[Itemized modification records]
━━━━━━━━━━━━━━━━━━━━

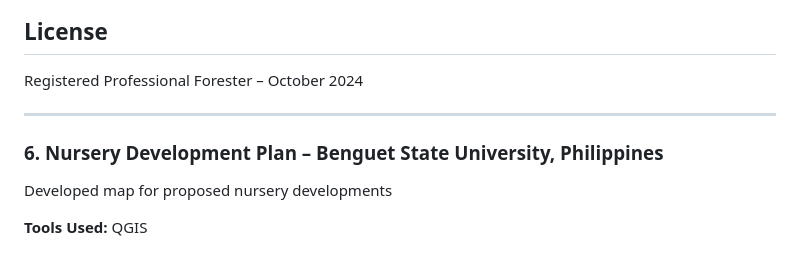
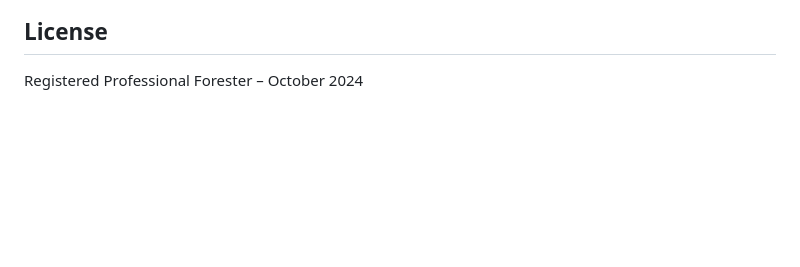
Before and after one commit to bucasanjoshua/gis-portfolio, a Markdown page: README.md, the part around the change. GitHub-like rendering; blank space fills up the shorter version.

```diff
--- a/README.md
+++ b/README.md
@@ -60,11 +60,3 @@ Benguet State University | 2019 – 2024
 ## License
 
 Registered Professional Forester – October 2024
-
----
-
-### 6. Nursery Development Plan – Benguet State University, Philippines
-
-Developed map for proposed nursery developments
-
-**Tools Used:** QGIS
```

━━━━━━━━━━━━━━━━━━━━

Once the pictures are set aside, write out the entries verbatim.

**Result of the exercise**
Before and after one commit to bucasanjoshua/gis-portfolio, a Markdown page: README.md, the part around the change. GitHub-like rendering; blank space fills up the shorter version.

```diff
--- a/README.md
+++ b/README.md
@@ -60,11 +60,3 @@ Benguet State University | 2019 – 2024
 ## License
 
 Registered Professional Forester – October 2024
-
----
-
-### 6. Nursery Development Plan – Benguet State University, Philippines
-
-Developed map for proposed nursery developments
-
-**Tools Used:** QGIS
```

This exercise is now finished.